The latest stories from the Science & Environment section of the BBC News web site.
Updated: 3 min 30 sec ago
Marine scientists have explored an underwater mountain off the west coast of Scotland for the first time.
Scientists send a remotely operated vehicle to film one of the UK's deep sea mountains for the first time.
A golden bat from Bolivia is described as a new species by scientists.
Police in Alhambra in greater Los Angeles recaptured a giant tortoise after a brief chase along city streets.
Sand has a big future in computing and solar power
Instruments on the next Nasa rover will attempt to make air and fuel from the Martian atmosphere to support future human landings.
New method could make entire bodies transparent
Huge meat-eating, land-living dinosaurs evolved into birds by constantly shrinking for over 50 million years, new research shows.

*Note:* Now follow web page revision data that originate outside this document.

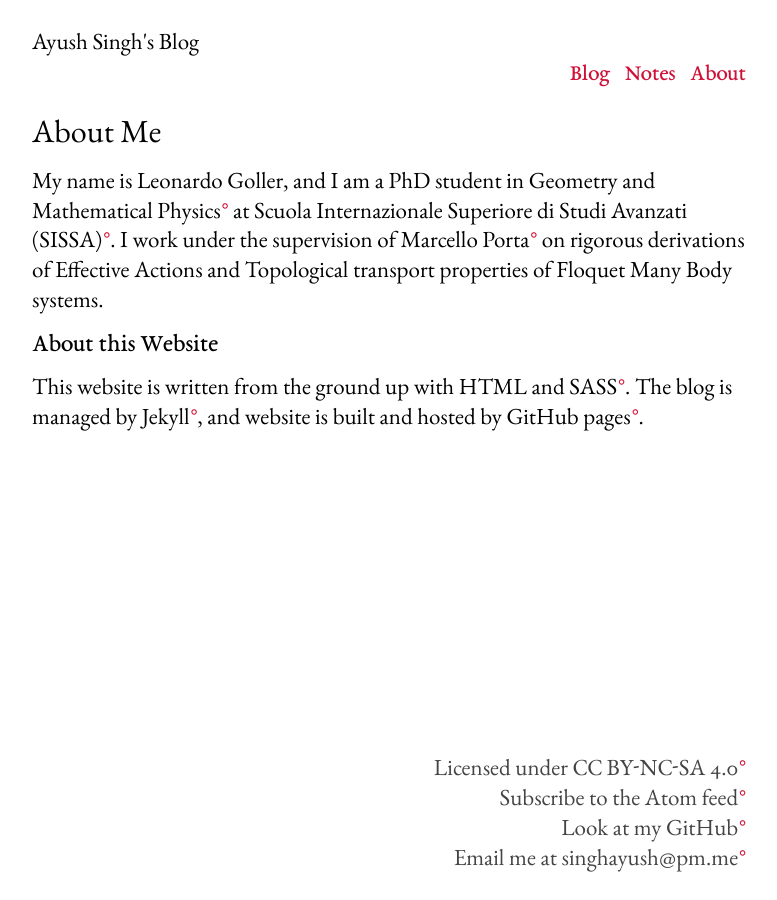
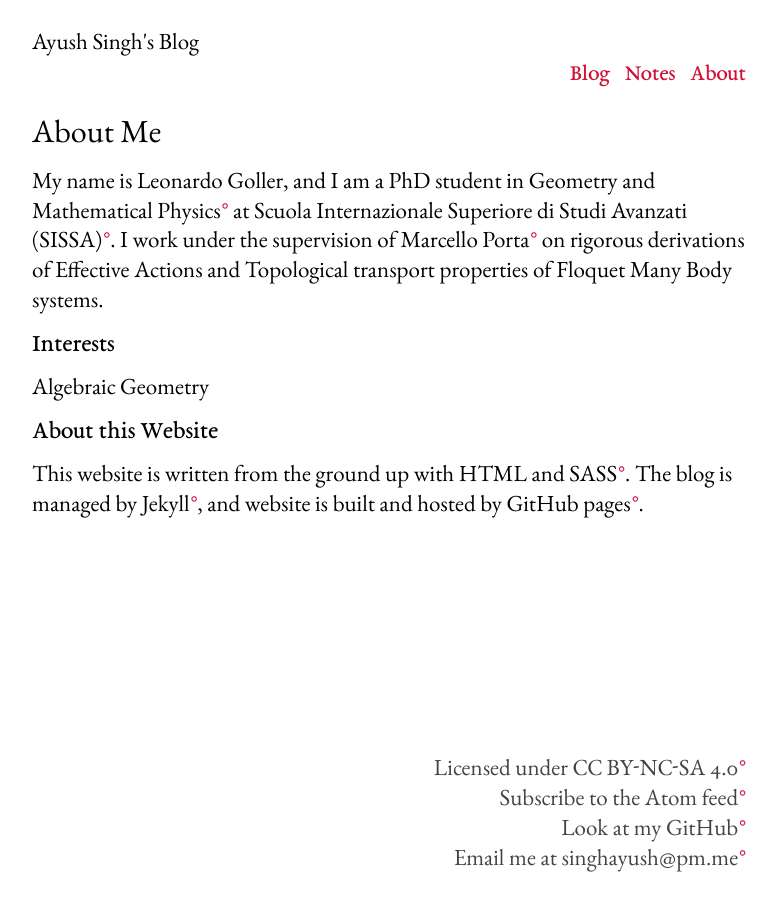
Before and after one commit to LeonardoGoller/LeonardoGoller.github.io, a Jekyll site: the page built from about.markdown, in a window 1280 px wide. Shown: the whole page, without its empty margins (251-1028 px from the left). Built offline with Jekyll 4.4.1, drawn with Linux system fonts in a browser that asks for light colours.

Commit message:
Update about.markdown

```diff
--- a/about.markdown
+++ b/about.markdown
@@ -10,6 +10,10 @@ My name is Leonardo Goller, and I am a PhD student in
 at [Scuola Internazionale Superiore di Studi Avanzati
 (SISSA)](https://www.sissa.it/). I work under the supervision of [Marcello Porta](https://sites.google.com/view/marcelloporta/home) on rigorous derivations of Effective Actions and Topological transport properties of Floquet Many Body systems.
 
+## Interests
+
+Algebraic Geometry
+
 
 
 ## About this Website
```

Goalkeepers in penalty shoot-outs make a predictable error that could influence the outcome of the game according to new research.
Norman Baker - the minister in charge of regulating animal experiments - tells the BBC he wants them to end.
Engineers take a step towards having machines that can operate even when they are damaged by developing a robot that can teach itself to walk, even with a broken leg.
A deep-sea octopus is observed nursing her eggs for more than four years - the longest brooding time seen in any animal.
Tides and spin gave the Moon its strange lemon shape more than four billion years ago, research reveals.
Professor of planetary sciences Ian Garrick-Bethell explains what gave the Moon its unusually distorted shape.
US engineers have developed a prototype tablet display that compensates for an individuals' vision problems.
The reindeer herders fighting a British mining company
Micro-drones are just starting to catch up with the hovering and flight performance of the tiny hummingbird, say scientists.
The Milky Way is lighter than previously thought and is only about half the mass of a neighbouring galaxy, researchers conclude.
Coral munching fish give insight into conservation
Up to half a mile of land is being lost every 50 years due to coastal erosion, as Sian Lloyd reports.